I accidentally used the same name twice for a method and found them “nested” in the Methods list. I tried again and found I could create a small nest of methods “inside” the top method with a clickable arrow on the left to hide the “inside” methods.
I can’t find any documentation on this but I would find it very useful. I have several methods with names beginning get_ set_ build_ etc and it would be much tidier and easier if I could make them all sub methods of a main method.
Is this possible?
Yes, that’s called overloading. It allows you to have the same method name with different parameter lists. So for example you could have a class with a method that took a date object as a parameter. You could then create the same method name with a DateTime object instead.
The types and number of parameters is the distinction. You cannot have a method that takes a pair of integers and then a second one that also takes a pair of integers, even if the parameters had different names. That would cause the compiler fail to resolve which function to call in a given instance.
For get / set style methods you could look at computed properties it works like a property but provides a pair of methods for getting and setting the value.
The new documentation is nice, but it lack many things, too many things…
It wasn’t hard to find, I simply searched for “Overloading” and it was the first result.
Thanks, Ian, that’s interesting but I don’t think I’m likely to use it much. What would be nice would be to be able to create folders inside the Methods list called “Gets”, “Sets”, “Builds” etc and inside the Properties list folders called “Arrays”, “Booleans” etc. I see Xojo lets you create folders but you can’t put them inside the Methods list or inside the Properties list and they won’t accept Methods or Properties.
Would this be so difficult to do? It’s just a matter of keeping the interface tidy and organised. I’ve started creating Modules with Properties and Methods but this means all the Methods and all the properties end up in different places and you have to remember to keep putting winMain. in front of every reference to a Property.
I understand that many applications tend to have a variety of different windows but mine generally have an overall controlling window that has most of the Properties and most of the Methods so it starts to create organisational headaches.
I’m not sure I follow they logic of storing all the gets and sets in different places. I’m guessing you have something like a property called Aardvark (just a random meaningless word in this context). You have a getAardvark, setAardvark and a buildAardvark. If that is the case I’ve switched to actually having things called AardvarkGet, AardvarkSet and AardvarkBuild. That way you can scroll to the Aardvark section and adjust any of the parts of Aardvark all in the same place. If something in the nature of Aardvark changes you no longer have to navigate to three different parts of the methods list to adjust it.

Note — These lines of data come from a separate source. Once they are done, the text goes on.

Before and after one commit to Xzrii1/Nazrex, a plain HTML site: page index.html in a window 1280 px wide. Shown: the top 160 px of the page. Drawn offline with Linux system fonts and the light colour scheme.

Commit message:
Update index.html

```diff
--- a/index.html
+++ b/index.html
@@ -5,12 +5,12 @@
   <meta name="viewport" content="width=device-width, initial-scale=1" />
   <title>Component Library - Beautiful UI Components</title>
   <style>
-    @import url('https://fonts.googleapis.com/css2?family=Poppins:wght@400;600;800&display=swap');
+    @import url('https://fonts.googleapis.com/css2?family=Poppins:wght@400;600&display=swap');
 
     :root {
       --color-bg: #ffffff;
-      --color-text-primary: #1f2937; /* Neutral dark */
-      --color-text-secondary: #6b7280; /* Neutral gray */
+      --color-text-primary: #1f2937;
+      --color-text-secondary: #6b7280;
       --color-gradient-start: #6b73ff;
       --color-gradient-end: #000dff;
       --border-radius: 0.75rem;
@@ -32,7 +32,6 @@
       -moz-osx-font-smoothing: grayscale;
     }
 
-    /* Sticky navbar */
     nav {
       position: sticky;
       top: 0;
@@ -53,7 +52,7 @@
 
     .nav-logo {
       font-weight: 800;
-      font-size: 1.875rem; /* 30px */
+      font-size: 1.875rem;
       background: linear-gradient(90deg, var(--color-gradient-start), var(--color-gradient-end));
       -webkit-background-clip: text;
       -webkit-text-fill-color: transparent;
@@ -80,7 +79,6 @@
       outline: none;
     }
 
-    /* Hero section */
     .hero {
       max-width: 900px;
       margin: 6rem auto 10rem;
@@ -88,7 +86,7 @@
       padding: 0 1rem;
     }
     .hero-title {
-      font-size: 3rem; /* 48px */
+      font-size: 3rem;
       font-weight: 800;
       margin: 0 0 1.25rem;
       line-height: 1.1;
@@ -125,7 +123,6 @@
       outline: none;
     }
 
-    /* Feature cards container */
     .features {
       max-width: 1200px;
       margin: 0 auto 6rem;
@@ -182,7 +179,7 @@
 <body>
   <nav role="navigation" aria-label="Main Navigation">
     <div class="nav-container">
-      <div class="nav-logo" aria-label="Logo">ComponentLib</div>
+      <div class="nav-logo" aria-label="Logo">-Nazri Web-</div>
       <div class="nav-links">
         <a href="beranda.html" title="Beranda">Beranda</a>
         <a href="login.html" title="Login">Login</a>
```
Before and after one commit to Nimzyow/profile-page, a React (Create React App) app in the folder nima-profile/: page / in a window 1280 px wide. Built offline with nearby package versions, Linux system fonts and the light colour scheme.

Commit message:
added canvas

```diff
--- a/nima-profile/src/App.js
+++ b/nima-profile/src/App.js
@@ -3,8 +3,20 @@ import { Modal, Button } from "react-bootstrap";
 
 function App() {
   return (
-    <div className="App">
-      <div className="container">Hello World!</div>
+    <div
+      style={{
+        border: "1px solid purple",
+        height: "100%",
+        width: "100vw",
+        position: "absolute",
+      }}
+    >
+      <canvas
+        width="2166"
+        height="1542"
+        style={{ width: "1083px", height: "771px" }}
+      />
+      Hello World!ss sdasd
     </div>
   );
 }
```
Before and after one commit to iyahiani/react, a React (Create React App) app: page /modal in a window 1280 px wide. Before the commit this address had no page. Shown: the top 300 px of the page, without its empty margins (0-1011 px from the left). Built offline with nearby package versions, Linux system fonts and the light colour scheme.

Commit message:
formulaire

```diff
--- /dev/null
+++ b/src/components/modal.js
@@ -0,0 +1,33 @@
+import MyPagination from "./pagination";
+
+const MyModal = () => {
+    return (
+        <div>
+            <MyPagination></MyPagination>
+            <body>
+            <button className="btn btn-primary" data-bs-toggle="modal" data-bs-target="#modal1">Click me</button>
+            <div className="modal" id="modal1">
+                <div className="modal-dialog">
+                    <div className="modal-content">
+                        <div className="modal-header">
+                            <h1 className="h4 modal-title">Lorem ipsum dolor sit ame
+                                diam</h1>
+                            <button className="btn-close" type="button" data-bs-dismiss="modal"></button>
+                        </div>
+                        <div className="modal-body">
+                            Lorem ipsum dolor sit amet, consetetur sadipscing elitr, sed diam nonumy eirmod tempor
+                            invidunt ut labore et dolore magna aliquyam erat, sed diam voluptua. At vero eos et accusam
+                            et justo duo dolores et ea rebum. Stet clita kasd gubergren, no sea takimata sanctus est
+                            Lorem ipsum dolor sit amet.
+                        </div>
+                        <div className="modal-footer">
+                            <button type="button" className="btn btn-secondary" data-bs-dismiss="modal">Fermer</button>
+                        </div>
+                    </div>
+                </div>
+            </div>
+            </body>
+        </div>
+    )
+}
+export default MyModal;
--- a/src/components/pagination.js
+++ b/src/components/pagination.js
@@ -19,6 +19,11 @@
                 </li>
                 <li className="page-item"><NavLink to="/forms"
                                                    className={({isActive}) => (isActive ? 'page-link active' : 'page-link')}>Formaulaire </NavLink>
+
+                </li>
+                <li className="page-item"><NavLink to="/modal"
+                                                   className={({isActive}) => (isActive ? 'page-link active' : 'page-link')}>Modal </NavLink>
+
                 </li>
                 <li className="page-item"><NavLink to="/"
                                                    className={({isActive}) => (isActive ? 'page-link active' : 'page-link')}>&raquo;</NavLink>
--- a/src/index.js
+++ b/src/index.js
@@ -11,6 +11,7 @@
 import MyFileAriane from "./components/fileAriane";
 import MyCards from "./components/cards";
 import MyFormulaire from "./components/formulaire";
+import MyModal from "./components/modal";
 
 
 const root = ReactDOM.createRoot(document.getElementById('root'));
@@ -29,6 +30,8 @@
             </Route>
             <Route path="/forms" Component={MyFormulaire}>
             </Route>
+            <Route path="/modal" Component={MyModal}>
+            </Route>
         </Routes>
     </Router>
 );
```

I’m still thinking that a get / set pair could perhaps be better arranged as a computed property. This would provide you with a property called Aardvark that would then fold out to show get and set methods. Not sure that would work for your design.
with computed properties you move from code like:
somevariable = myWindow.get_Aardvark
myWindow.Aardvark = 10
somevariable = myWindow.Aardvark
An alternative is for your collection of related methods to be a class (in my example AardvarkClass) you then have a property called Aardvark of type AardvarkClass. You can then do things like:
Somevariable = myWindow.Aardvark.getvalue
Or what ever makes sense in your context.
Overloading gives you the ability to create getters and setters without having different method names so they can always be found together and collapsed to take up less space in the navigator. You can also use overloading for the ability to use a single method name that takes different parameters.
As an example, add a property to a window/module/whatever as
Private Property isAardvark As Boolean.
Now you can add the overloaded getter and setter methods:
Public Sub Aardvark(assigns value as Boolean)
isAardvark = value
Public Function Aardvark() As Boolean
You can then use them as:
var myAardvark as Boolean = Aardvark 'Gets the value of isAardvark
if myAardvark = False then
' Do something
Aardvark = True 'Set the value of isAardvark
For an example of parameter type overloading, here are a couple of methods that will allow you to write code based on what datatype is passed.
Public Sub Platypus(value as String)
MessageBox( "Platypus is a String!" )
Public Sub Platypus(value as Boolean)
MessageBox( "Platypus is a Boolean!" )
Which you can then call as:
Platypus( "Hi" )
Platypus( False )
Thanks for the advice, simply reversing the order of the words has helped tidy things up a lot. Not sure I can quite get my head round all the Aardvarks and Platypuses, though